Productivity in the fourth quarter of 2011 rose 0.7% according to the Bureau of Labor Statistics (BLS) which defines it as “the growth of labor efficiency in producing the economy’s goods and services.”  You start with the actual output of the two, which they say rose by a healthy 3.6% over last year’s third quarter.  From that you subtract how much it cost to make everything which gives us a total.  One significant portion of the latter is called unit labor cost (ULC) which combines elements like hours worked and compensation.  The fourth quarter ULC saw a 1.2% increase, influenced heavily by a 2.9% hike in hours worked while compensation enjoyed a 1.9% climb.

These quarterly numbers are quite volatile and subject to frequent revision.  The third quarter’s total was revised down from 3.1% to 2.3%, still much stronger than the second quarter’s 0.1% dip.  Output was shaved to a 3.2% increase from 3.8% while hours worked were nudged up 0.2% to a 0.8%.  Significantly the ULC was pegged 0.1% lower from an already negative 2.4% pace.
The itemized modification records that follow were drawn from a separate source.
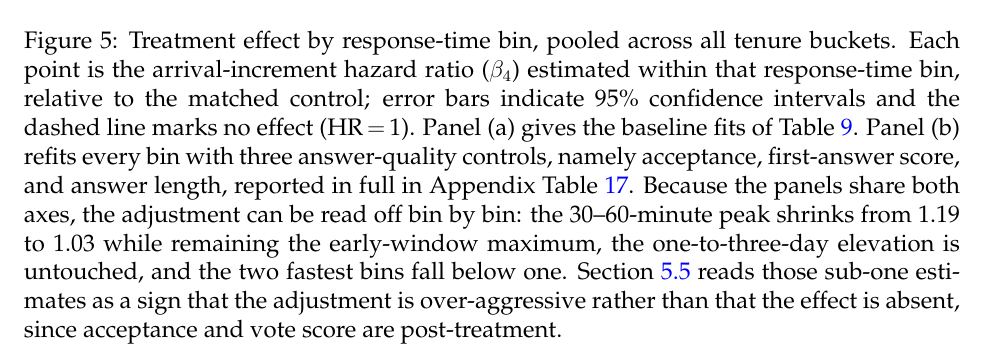
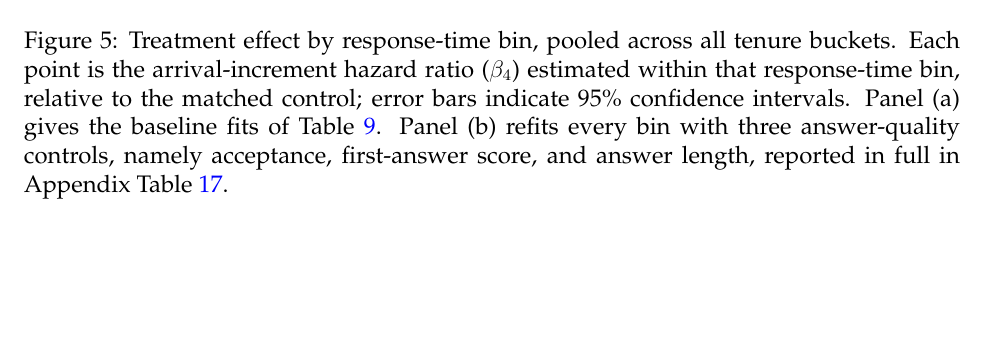
Before and after one commit to svenprue/prosocial-status-online-community, a LaTeX paper (main.tex, which reads body.tex): part of page 32 of 55 before the commit and part of page 31 of 55 after it, cut so that both start at the same text, the shorter picture padded with empty space. Compiled offline with pdfLaTeX; a missing bibliography style is replaced by a similar one.

Commit message:
shorten caption of figure

```diff
--- a/body.tex
+++ b/body.tex
@@ -571,7 +571,7 @@ A natural concern is that response time reflects unobserved answer quality. Peop
 \begin{figure}[htbp]
 \centering
 \includegraphics[width=0.92\textwidth]{analysis/output_figures/interaction_effect.pdf}
-\caption{Treatment effect by response-time bin, pooled across all tenure buckets. Each point is the arrival-increment hazard ratio ($\beta_4$) estimated within that response-time bin, relative to the matched control; error bars indicate 95\% confidence intervals and the dashed line marks no effect (HR\,$=$\,1). Panel~(a) gives the baseline fits of Table~\ref{tab:response_time_bins}. Panel~(b) refits every bin with three answer-quality controls, namely acceptance, first-answer score, and answer length, reported in full in Appendix Table~\ref{tab:response_time_bins_quality}. Because the panels share both axes, the adjustment can be read off bin by bin: the 30--60-minute peak shrinks from 1.19 to 1.03 while remaining the early-window maximum, the one-to-three-day elevation is untouched, and the two fastest bins fall below one. Section~\ref{sec:rt_moderation} reads those sub-one estimates as a sign that the adjustment is over-aggressive rather than that the effect is absent, since acceptance and vote score are post-treatment.}
+\caption{Treatment effect by response-time bin, pooled across all tenure buckets. Each point is the arrival-increment hazard ratio ($\beta_4$) estimated within that response-time bin, relative to the matched control; error bars indicate 95\% confidence intervals. Panel~(a) gives the baseline fits of Table~\ref{tab:response_time_bins}. Panel~(b) refits every bin with three answer-quality controls, namely acceptance, first-answer score, and answer length, reported in full in Appendix Table~\ref{tab:response_time_bins_quality}.}
 \label{fig:interaction_effect}
 \end{figure}
 
```
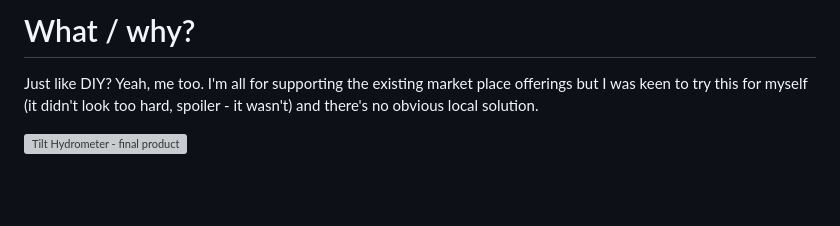
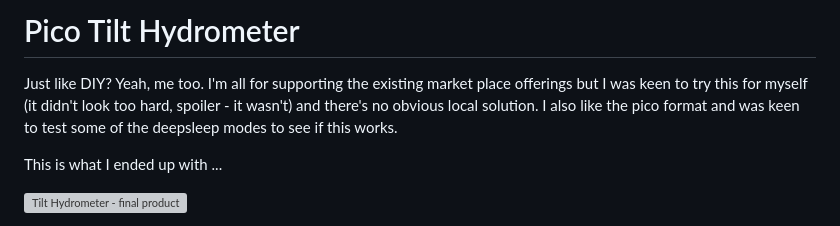
Before and after one commit to alanmcna/tilt_hydrometer, a Markdown page: README.md, the part around the change printed below. Drawn GitHub-style; blank space fills up the shorter version; grey boxes are pictures that could not be loaded.

Commit message:
Updating README to show results

```diff
--- a/README.md
+++ b/README.md
@@ -1,5 +1,7 @@
-# What / why?
+# Pico Tilt Hydrometer
 
-Just like DIY? Yeah, me too. I'm all for supporting the existing market place offerings but I was keen to try this for myself (it didn't look too hard, spoiler - it wasn't) and there's no obvious local solution.
+Just like DIY? Yeah, me too. I'm all for supporting the existing market place offerings but I was keen to try this for myself (it didn't look too hard, spoiler - it wasn't) and there's no obvious local solution. I also like the pico format and was keen to test some of the deepsleep modes to see if this works.
+
+This is what I ended up with ...
 
 ![Tilt Hydrometer - final product](static/tilt_hydrometer.jpg)
```
Also changed, not shown: other parts of README.md (+4 -0 lines), static/tilt_hydrometer_gravity.png.
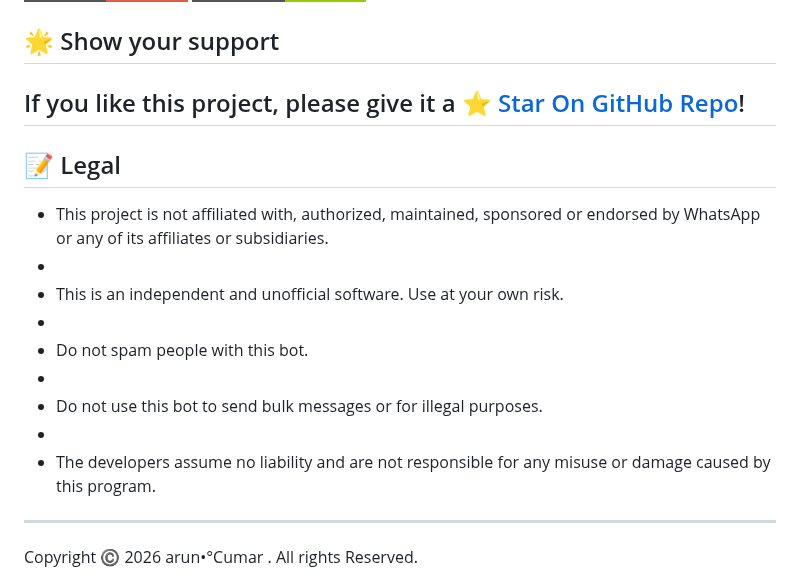
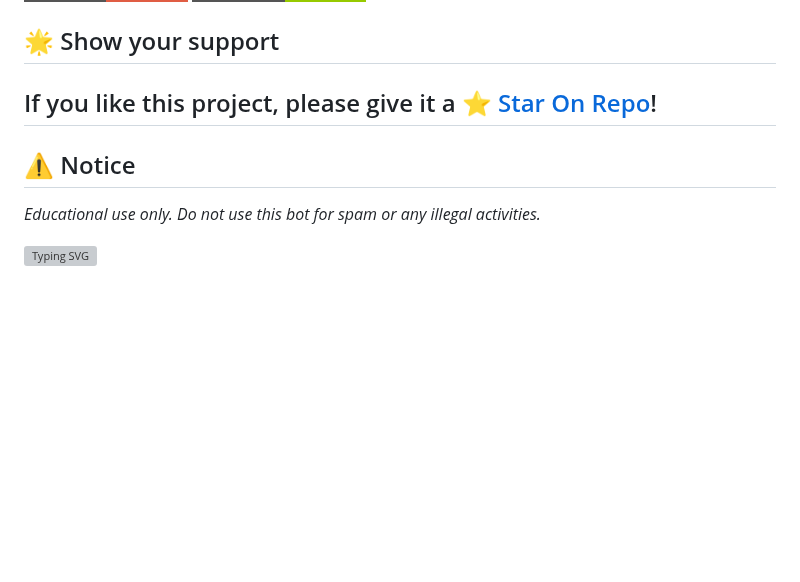
Before and after one commit to arun-cumar/asura-md-bot, a Markdown page: README.md, the part around one of its changes. Drawn GitHub-style; badges without logos; blank space fills up the shorter version; grey boxes are pictures that could not be loaded.

```diff
--- a/README.md
+++ b/README.md
@@ -122,18 +121,12 @@
 
 ## 🌟 Show your support
 
-If you like this project, please give it a [⭐️ Star On GitHub Repo](https://github.com/arun-cumar/asura-md-bot)!
+If you like this project, please give it a [⭐️ Star On Repo](https://github.com/arun-cumar/asura-md-bot)!
 ---
-## 📝 Legal
 
-- This project is not affiliated with, authorized, maintained, sponsored or endorsed by WhatsApp or any of its affiliates or subsidiaries.
--
-- This is an independent and unofficial software. Use at your own risk.
--
-- Do not spam people with this bot.
--
-- Do not use this bot to send bulk messages or for illegal purposes.
--
-- The developers assume no liability and are not responsible for any misuse or damage caused by this program.
----
-Copyright ©️ 2026 arun•°Cumar . All rights Reserved.
+## ⚠️ Notice
+_Educational use only.
+Do not use this bot for spam or any illegal activities._
+
+<img src="https://readme-typing-svg.herokuapp.com?font=Rockstar-ExtraBold&size=50&duration=2000&pause=1000&color=FF0000&center=true&vCenter=true&width=900&height=100&lines=Copyright+©️+2026+arun•°Cumar;All+Rights+Reserved.;⊹₊˚‧︵‿₊୨ᰔ୧₊‿︵‧˚₊⊹;" alt="Typing SVG" />
+</p>
```
Also changed, not shown: other parts of README.md (+1 -2 lines).
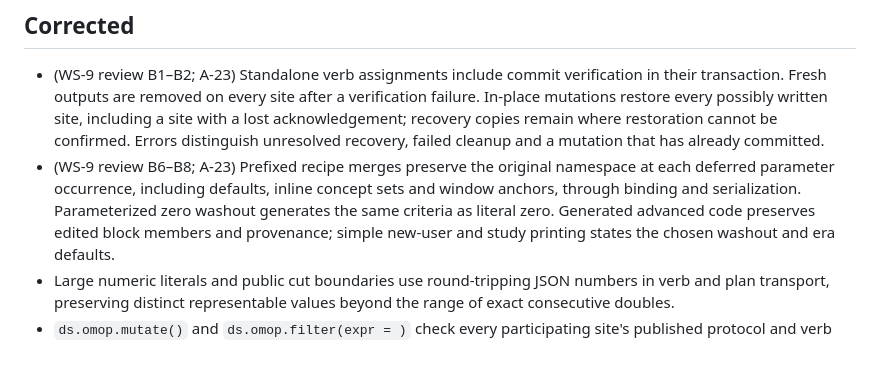
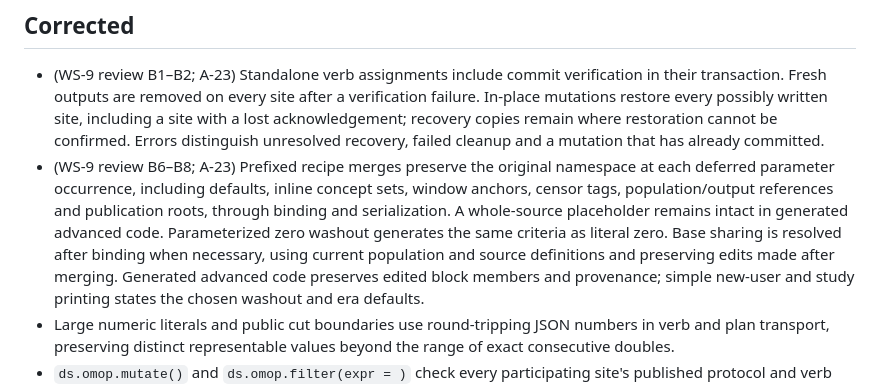
Before and after one commit to isglobal-brge/dsOMOPClient, a Markdown page: NEWS.md, the part around the change. GitHub-like rendering; blank space fills up the shorter version.

Commit message:
Document complete deferred reference and base merge behavior

```diff
--- a/NEWS.md
+++ b/NEWS.md
@@ -190,8 +190,12 @@ workstream fills its entries.
   recovery, failed cleanup and a mutation that has already committed.
 - (WS-9 review B6–B8; A-23) Prefixed recipe merges preserve the original
   namespace at each deferred parameter occurrence, including defaults,
-  inline concept sets and window anchors, through binding and serialization.
+  inline concept sets, window anchors, censor tags, population/output references
+  and publication roots, through binding and serialization. A whole-source
+  placeholder remains intact in generated advanced code.
   Parameterized zero washout generates the same criteria as literal zero.
+  Base sharing is resolved after binding when necessary, using current
+  population and source definitions and preserving edits made after merging.
   Generated advanced code preserves edited block members and provenance;
   simple new-user and study printing states the chosen washout and era defaults.
 - Large numeric literals and public cut boundaries use round-tripping JSON
```
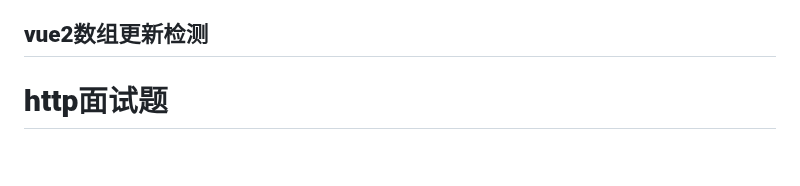
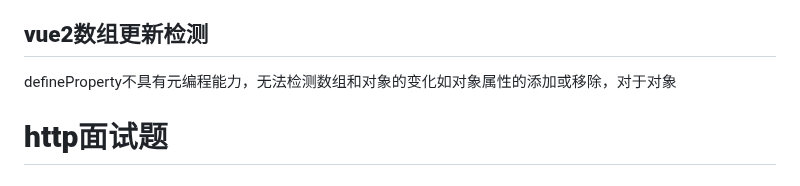
Before and after one commit to cycleccc/notes, a Markdown page: 面试题/Js面试题/面试题手册.md, the part around the change. Drawn GitHub-style.

Commit message:
vault backup: 2023-06-20 10:20:19

```diff
--- a/面试题/Js面试题/面试题手册.md
+++ b/面试题/Js面试题/面试题手册.md
@@ -659,7 +659,7 @@ mixin缺点
 	- 更好的类型推导：组合式 API 主要利用基本的变量和函数，它们本身就是类型友好的。
 	- 更小的生产包体积：搭配 `<script setup>` 使用组合式 API 比等价情况下的选项式 API 更高效，对代码压缩也更友好。这是由于 `<script setup>` 形式书写的组件模板被编译为了一个内联函数，和 `<script setup>` 中的代码位于同一作用域。不像选项式 API 需要依赖 `this` 上下文对象访问属性，被编译的模板可以直接访问 `<script setup>` 中定义的变量，无需从实例中代理。这对代码压缩更友好，因为本地变量的名字可以被压缩，但对象的属性名则不能。
 ##  **vue2数组更新检测**
-
+defineProperty不具有元编程能力，无法检测数组和对象的变化如对象属性的添加或移除，对于对象
 # <a name="_toc19066"></a><a name="_toc32005"></a>**http面试题**
 ## <a name="_toc21777"></a>**http与https**
 http：超文本传输协议，是实现网络通信的一种规范
```
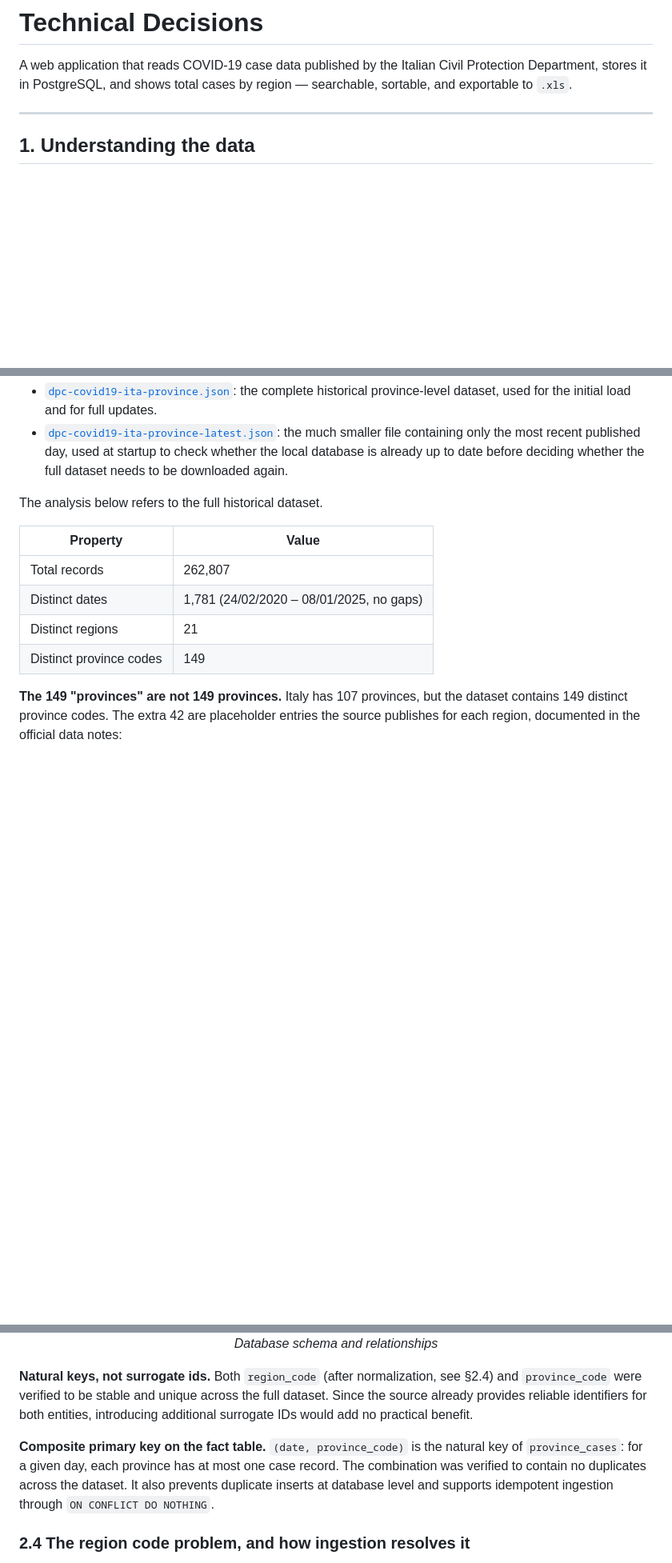
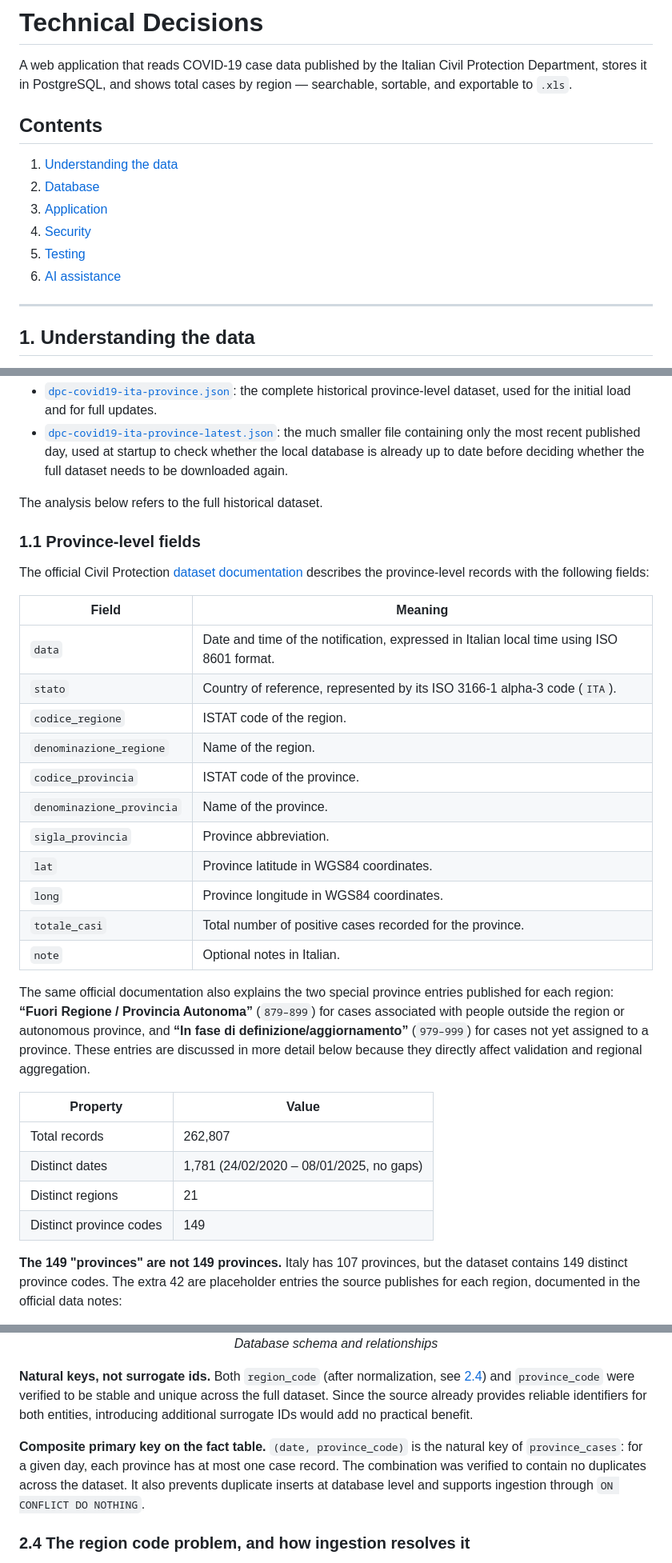
Before and after one commit to alecucco/covid19-italy-regions-web-app, a Markdown page: technical-notes.md, 3 parts joined by grey strips. Shown at 80% size. GitHub-like rendering; blank space fills up the shorter version.

Commit message:
Refine technical notes and documentation

```diff
--- a/technical-notes.md
+++ b/technical-notes.md
@@ -1,6 +1,15 @@
 # Technical Decisions
 
 A web application that reads COVID-19 case data published by the Italian Civil Protection Department, stores it in PostgreSQL, and shows total cases by region — searchable, sortable, and exportable to `.xls`.
+
+## Contents
+
+1. [Understanding the data](#1-understanding-the-data)
+2. [Database](#2-database)
+3. [Application](#3-application)
+4. [Security](#4-security)
+5. [Testing](#5-testing)
+6. [AI assistance](#6-ai-assistance)
 
 ---
 
@@ -14,6 +23,26 @@ The application uses two official files published by the Italian Civil Protectio
 - [`dpc-covid19-ita-province-latest.json`](https://github.com/pcm-dpc/COVID-19/blob/master/dati-json/dpc-covid19-ita-province-latest.json): the much smaller file containing only the most recent published day, used at startup to check whether the local database is already up to date before deciding whether the full dataset needs to be downloaded again.
 
 The analysis below refers to the full historical dataset.
+
+### 1.1 Province-level fields
+
+The official Civil Protection [dataset documentation](https://github.com/pcm-dpc/COVID-19/blob/master/dati-andamento-covid19-italia.md#dati-per-provincia) describes the province-level records with the following fields:
+
+| Field | Meaning |
+|---|---|
+| `data` | Date and time of the notification, expressed in Italian local time using ISO 8601 format. |
+| `stato` | Country of reference, represented by its ISO 3166-1 alpha-3 code (`ITA`). |
+| `codice_regione` | ISTAT code of the region. |
+| `denominazione_regione` | Name of the region. |
+| `codice_provincia` | ISTAT code of the province. |
+| `denominazione_provincia` | Name of the province. |
+| `sigla_provincia` | Province abbreviation. |
+| `lat` | Province latitude in WGS84 coordinates. |
+| `long` | Province longitude in WGS84 coordinates. |
+| `totale_casi` | Total number of positive cases recorded for the province. |
+| `note` | Optional notes in Italian. |
+
+The same official documentation also explains the two special province entries published for each region: **“Fuori Regione / Provincia Autonoma”** (`879–899`) for cases associated with people outside the region or autonomous province, and **“In fase di definizione/aggiornamento”** (`979–999`) for cases not yet assigned to a province. These entries are discussed in more detail below because they directly affect validation and regional aggregation.
 
 | Property | Value |
 |---|---|
@@ -103,9 +132,9 @@ CREATE TABLE province_cases (
   <em>Database schema and relationships</em>
 </p>
 
-**Natural keys, not surrogate ids.** Both `region_code` (after normalization, see §2.4) and `province_code` were verified to be stable and unique across the full dataset. Since the source already provides reliable identifiers for both entities, introducing additional surrogate IDs would add no practical benefit.
+**Natural keys, not surrogate ids.** Both `region_code` (after normalization, see [2.4](#24-the-region-code-problem-and-how-ingestion-resolves-it)) and `province_code` were verified to be stable and unique across the full dataset. Since the source already provides reliable identifiers for both entities, introducing additional surrogate IDs would add no practical benefit.
 
-**Composite primary key on the fact table.** `(date, province_code)` is the natural key of `province_cases`: for a given day, each province has at most one case record. The combination was verified to contain no duplicates across the dataset. It also prevents duplicate inserts at database level and supports idempotent ingestion through `ON CONFLICT DO NOTHING`.
+**Composite primary key on the fact table.** `(date, province_code)` is the natural key of `province_cases`: for a given day, each province has at most one case record. The combination was verified to contain no duplicates across the dataset. It also prevents duplicate inserts at database level and supports ingestion through `ON CONFLICT DO NOTHING`.
 
 ### 2.4 The region code problem, and how ingestion resolves it
 
```
Also changed, not shown: other parts of technical-notes.md (+13 -14 lines).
The technical term we apply to the huge fluctuations between quarters is goofiness.  By taking annual figures, a better understanding of the major trends develops.  Year-over-year productivity gained by 0.5%, off a bit from the 0.8% gain recorded in the third quarter.  Unit labor cost rose 1.3% versus 0.5% using the same parameters.  Higher costs are seen as a possible indicator of growing inflationary pressures but there is a silver lining.  An increase in hours worked and compensation combine to put a lot more spending money in the pockets of American labor.  If that increase finds its way into consumption rather than savings we can expect to see it provide positive impetus to many of our other indicators.